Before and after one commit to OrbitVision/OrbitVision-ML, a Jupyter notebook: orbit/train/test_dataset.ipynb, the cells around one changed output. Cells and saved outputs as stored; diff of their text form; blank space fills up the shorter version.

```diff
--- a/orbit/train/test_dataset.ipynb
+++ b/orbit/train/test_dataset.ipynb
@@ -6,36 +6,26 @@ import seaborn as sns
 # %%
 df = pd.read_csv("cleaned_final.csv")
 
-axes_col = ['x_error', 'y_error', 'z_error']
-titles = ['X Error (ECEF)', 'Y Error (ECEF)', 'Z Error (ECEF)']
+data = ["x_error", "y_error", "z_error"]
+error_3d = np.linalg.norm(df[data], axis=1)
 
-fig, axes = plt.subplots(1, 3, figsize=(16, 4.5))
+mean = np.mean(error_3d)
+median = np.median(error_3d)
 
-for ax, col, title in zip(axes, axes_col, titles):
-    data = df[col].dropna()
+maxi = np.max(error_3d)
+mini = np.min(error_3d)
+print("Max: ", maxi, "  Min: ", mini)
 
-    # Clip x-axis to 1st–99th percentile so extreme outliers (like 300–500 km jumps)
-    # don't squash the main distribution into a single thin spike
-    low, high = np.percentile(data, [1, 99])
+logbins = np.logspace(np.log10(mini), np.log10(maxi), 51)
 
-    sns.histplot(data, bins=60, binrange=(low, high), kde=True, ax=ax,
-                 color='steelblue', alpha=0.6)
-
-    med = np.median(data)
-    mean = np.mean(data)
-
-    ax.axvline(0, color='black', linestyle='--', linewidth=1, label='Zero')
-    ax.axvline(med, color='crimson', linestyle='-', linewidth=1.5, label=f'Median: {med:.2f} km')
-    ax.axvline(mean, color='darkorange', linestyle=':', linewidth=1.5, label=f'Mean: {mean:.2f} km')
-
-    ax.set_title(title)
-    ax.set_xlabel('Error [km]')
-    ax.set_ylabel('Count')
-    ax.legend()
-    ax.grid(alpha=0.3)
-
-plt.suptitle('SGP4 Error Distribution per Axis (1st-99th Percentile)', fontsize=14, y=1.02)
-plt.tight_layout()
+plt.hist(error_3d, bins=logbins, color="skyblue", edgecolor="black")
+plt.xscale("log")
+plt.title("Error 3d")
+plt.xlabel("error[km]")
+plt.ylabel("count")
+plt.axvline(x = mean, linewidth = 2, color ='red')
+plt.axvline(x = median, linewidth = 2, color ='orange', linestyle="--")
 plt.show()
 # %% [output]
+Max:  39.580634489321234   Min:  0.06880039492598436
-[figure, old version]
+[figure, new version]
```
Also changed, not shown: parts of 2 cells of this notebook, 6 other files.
..........
YOUR INSTRUCTIONS
Across the whole listing above, report each line that includes "axvline".

SOLVED PROBLEM
-    ax.axvline(0, color='black', linestyle='--', linewidth=1, label='Zero')
-    ax.axvline(med, color='crimson', linestyle='-', linewidth=1.5, label=f'Median: {med:.2f} km')
-    ax.axvline(mean, color='darkorange', linestyle=':', linewidth=1.5, label=f'Mean: {mean:.2f} km')
+plt.axvline(x = mean, linewidth = 2, color ='red')
+plt.axvline(x = median, linewidth = 2, color ='orange', linestyle="--")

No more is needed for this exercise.